Change detection outputs:

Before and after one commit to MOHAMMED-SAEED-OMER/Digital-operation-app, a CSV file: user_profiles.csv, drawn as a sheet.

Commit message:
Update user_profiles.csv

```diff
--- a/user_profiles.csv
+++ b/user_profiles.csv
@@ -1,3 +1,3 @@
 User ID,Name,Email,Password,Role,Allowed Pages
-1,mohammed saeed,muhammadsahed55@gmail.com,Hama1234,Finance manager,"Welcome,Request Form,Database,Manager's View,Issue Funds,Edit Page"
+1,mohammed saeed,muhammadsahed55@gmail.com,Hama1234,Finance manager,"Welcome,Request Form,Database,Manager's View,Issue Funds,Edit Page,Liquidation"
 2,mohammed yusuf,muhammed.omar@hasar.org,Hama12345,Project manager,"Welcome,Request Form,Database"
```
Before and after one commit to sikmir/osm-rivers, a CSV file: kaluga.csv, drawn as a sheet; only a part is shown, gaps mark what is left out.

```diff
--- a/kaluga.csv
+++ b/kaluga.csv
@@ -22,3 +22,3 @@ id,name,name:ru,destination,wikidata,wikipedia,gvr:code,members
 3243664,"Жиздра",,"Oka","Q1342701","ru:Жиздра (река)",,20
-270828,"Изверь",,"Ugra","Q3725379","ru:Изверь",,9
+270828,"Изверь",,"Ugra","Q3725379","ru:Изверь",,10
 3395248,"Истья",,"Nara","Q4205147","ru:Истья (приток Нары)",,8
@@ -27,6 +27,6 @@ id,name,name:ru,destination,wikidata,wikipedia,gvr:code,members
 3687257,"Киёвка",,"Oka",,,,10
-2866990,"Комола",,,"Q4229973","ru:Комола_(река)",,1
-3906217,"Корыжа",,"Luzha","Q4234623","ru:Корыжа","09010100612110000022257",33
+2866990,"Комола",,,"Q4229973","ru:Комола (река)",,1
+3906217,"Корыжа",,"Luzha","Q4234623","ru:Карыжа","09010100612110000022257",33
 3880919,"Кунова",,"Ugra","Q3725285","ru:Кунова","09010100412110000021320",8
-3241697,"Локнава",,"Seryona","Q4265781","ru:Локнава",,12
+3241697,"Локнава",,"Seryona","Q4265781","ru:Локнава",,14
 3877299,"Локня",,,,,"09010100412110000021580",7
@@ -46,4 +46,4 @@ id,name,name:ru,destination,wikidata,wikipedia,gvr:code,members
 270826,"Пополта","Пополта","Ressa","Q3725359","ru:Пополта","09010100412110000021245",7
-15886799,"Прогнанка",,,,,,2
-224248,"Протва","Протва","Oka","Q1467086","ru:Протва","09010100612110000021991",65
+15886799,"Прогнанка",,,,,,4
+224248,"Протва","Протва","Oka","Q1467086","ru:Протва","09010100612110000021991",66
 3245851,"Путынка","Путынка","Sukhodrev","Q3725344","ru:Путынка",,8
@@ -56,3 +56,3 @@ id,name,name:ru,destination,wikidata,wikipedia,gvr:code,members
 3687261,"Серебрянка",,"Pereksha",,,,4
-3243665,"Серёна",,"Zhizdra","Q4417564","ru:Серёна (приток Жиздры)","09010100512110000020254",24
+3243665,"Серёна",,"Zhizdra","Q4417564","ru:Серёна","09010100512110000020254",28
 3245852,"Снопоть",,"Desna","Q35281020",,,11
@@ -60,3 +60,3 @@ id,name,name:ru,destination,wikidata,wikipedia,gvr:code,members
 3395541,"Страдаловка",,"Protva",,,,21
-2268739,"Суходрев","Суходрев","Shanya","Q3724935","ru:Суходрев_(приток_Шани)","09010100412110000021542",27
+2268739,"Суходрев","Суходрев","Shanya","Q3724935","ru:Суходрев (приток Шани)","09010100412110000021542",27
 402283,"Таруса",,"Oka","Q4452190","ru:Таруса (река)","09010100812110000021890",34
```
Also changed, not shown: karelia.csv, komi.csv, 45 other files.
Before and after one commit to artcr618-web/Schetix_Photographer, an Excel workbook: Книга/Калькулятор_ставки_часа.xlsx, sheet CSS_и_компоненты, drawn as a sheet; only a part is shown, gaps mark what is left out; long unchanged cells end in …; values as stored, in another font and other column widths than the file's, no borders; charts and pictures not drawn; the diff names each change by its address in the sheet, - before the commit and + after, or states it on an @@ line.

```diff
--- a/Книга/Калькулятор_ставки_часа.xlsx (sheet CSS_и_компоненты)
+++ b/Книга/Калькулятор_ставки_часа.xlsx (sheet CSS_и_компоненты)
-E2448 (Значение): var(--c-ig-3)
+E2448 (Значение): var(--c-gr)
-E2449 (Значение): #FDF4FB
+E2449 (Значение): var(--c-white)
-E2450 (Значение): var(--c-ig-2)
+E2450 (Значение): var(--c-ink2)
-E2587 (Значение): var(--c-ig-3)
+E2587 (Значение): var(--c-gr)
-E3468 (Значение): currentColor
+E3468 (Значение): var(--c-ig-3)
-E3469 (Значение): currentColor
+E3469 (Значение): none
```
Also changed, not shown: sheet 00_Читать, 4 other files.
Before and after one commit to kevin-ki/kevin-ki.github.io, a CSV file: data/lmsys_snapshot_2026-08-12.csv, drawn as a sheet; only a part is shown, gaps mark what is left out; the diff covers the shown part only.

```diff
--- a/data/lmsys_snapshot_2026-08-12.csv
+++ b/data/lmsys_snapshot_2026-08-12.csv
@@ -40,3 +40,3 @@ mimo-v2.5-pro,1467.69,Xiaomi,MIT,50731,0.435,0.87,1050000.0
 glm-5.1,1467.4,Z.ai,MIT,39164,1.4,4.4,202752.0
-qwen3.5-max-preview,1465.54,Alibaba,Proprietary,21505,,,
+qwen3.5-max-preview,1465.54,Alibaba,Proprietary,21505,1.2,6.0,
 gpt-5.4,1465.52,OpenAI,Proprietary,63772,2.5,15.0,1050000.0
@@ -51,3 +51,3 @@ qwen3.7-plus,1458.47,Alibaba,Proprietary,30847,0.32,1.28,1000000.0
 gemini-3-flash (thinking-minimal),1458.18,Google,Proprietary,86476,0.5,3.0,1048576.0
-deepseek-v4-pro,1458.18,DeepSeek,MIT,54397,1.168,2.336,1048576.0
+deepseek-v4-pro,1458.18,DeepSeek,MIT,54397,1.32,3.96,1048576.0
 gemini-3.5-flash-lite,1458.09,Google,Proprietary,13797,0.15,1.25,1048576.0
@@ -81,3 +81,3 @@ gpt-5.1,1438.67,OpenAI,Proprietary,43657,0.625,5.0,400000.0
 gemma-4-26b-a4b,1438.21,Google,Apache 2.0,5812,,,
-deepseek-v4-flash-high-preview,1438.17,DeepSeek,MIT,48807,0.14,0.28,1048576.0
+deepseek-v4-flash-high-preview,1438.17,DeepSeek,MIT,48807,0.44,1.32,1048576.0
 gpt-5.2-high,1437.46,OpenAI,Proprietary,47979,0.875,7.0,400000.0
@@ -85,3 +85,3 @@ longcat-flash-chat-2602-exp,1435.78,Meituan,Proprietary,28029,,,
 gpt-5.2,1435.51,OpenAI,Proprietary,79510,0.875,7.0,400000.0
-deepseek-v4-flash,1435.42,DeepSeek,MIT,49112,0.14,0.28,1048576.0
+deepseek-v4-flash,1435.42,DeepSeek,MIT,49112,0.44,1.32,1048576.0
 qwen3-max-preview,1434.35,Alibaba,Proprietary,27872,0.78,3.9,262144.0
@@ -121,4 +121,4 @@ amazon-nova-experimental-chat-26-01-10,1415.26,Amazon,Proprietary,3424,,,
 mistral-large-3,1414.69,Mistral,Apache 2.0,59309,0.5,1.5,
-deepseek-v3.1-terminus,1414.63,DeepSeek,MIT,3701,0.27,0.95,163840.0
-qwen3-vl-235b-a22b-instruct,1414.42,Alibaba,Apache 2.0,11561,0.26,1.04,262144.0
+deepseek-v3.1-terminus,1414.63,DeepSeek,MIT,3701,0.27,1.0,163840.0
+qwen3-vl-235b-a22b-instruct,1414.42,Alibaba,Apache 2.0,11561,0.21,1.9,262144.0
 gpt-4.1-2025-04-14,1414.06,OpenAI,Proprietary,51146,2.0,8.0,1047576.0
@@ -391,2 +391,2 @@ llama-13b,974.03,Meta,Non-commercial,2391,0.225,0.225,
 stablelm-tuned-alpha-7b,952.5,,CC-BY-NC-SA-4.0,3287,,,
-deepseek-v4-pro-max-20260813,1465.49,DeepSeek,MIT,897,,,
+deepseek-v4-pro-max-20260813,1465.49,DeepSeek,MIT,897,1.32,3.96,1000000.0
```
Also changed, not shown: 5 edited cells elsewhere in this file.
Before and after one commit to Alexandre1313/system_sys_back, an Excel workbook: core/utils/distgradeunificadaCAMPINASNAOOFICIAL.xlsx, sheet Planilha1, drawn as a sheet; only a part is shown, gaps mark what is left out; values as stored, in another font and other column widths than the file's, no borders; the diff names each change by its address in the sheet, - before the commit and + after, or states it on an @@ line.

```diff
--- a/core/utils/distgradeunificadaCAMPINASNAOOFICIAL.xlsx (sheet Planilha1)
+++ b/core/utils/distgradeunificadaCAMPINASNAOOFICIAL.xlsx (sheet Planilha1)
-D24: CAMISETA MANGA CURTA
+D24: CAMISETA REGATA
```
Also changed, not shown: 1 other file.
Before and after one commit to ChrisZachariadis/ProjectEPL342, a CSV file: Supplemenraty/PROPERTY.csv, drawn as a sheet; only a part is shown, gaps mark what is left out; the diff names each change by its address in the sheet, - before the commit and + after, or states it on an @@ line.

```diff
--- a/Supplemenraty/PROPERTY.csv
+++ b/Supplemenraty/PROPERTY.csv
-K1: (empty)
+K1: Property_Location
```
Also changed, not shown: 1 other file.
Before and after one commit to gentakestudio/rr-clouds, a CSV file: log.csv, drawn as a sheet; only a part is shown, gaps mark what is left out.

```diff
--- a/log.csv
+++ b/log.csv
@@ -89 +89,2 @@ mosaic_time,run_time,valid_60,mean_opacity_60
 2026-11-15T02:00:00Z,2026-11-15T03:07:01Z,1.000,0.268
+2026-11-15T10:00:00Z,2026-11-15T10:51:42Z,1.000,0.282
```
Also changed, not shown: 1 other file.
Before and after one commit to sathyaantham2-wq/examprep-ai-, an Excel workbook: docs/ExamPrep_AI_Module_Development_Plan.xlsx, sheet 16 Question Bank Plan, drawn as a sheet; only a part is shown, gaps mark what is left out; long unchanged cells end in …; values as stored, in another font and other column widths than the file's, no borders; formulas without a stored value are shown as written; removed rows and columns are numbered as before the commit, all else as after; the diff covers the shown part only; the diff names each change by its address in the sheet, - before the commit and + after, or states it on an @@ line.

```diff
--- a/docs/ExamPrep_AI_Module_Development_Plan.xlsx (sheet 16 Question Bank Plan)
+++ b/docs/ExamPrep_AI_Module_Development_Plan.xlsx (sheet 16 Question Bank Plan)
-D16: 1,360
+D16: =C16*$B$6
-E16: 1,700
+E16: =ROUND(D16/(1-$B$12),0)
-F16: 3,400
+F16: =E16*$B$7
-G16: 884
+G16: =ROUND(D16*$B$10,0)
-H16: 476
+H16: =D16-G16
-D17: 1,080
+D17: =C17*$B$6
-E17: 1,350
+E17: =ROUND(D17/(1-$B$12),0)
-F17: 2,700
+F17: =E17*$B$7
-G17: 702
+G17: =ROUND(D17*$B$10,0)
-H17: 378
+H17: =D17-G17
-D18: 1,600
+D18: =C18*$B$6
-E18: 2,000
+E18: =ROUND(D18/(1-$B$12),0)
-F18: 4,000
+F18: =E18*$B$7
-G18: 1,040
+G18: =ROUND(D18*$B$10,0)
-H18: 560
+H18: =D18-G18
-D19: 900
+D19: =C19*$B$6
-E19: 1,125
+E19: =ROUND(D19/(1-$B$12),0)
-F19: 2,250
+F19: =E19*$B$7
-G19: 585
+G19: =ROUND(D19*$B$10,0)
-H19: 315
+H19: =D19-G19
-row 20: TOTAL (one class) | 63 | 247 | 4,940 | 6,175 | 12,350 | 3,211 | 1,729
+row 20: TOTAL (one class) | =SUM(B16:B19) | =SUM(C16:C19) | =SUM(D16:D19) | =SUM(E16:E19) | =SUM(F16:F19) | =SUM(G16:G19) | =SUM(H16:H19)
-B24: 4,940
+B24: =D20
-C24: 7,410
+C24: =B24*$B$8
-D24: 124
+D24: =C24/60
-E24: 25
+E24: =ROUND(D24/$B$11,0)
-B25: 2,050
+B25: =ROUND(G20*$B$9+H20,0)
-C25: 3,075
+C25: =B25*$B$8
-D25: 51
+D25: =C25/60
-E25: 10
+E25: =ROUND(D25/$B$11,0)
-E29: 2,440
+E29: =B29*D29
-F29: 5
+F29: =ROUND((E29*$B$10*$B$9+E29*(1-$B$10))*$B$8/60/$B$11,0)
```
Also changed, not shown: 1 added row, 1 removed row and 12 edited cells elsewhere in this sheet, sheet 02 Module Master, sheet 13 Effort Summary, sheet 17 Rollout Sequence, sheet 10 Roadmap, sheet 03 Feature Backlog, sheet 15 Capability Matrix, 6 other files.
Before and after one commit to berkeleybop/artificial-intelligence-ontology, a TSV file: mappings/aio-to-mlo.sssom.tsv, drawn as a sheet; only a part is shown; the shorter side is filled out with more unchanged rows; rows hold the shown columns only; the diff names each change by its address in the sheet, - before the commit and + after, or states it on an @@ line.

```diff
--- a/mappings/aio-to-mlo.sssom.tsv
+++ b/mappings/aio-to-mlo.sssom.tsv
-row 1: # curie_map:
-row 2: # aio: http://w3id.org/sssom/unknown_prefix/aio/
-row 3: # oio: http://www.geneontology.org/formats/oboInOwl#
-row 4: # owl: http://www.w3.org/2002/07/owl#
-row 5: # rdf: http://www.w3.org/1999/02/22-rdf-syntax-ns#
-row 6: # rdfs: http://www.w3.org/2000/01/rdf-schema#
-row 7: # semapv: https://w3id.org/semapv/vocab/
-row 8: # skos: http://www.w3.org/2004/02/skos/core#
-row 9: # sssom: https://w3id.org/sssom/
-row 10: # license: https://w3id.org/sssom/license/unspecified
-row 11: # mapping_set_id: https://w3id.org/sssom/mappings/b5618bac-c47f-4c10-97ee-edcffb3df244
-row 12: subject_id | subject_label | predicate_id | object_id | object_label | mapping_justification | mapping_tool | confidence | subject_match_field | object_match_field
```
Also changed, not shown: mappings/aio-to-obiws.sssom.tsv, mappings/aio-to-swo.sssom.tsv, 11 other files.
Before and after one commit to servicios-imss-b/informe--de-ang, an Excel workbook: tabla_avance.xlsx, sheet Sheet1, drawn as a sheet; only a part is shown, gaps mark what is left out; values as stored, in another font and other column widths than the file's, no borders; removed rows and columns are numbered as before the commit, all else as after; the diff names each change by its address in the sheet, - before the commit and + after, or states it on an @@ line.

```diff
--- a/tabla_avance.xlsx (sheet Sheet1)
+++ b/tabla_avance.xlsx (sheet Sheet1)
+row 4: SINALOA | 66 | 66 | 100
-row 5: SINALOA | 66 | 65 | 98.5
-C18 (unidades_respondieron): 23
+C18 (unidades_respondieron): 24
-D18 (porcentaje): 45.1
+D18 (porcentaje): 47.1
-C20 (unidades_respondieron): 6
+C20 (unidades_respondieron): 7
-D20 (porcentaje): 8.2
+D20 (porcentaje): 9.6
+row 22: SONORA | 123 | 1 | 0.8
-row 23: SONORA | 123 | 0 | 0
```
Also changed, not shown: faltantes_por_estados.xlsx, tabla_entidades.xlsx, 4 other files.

> **Work instruction**
Across the records, count the lines holding the string "Zhizdra". Give the number and stop.

> **Exercise answer**
2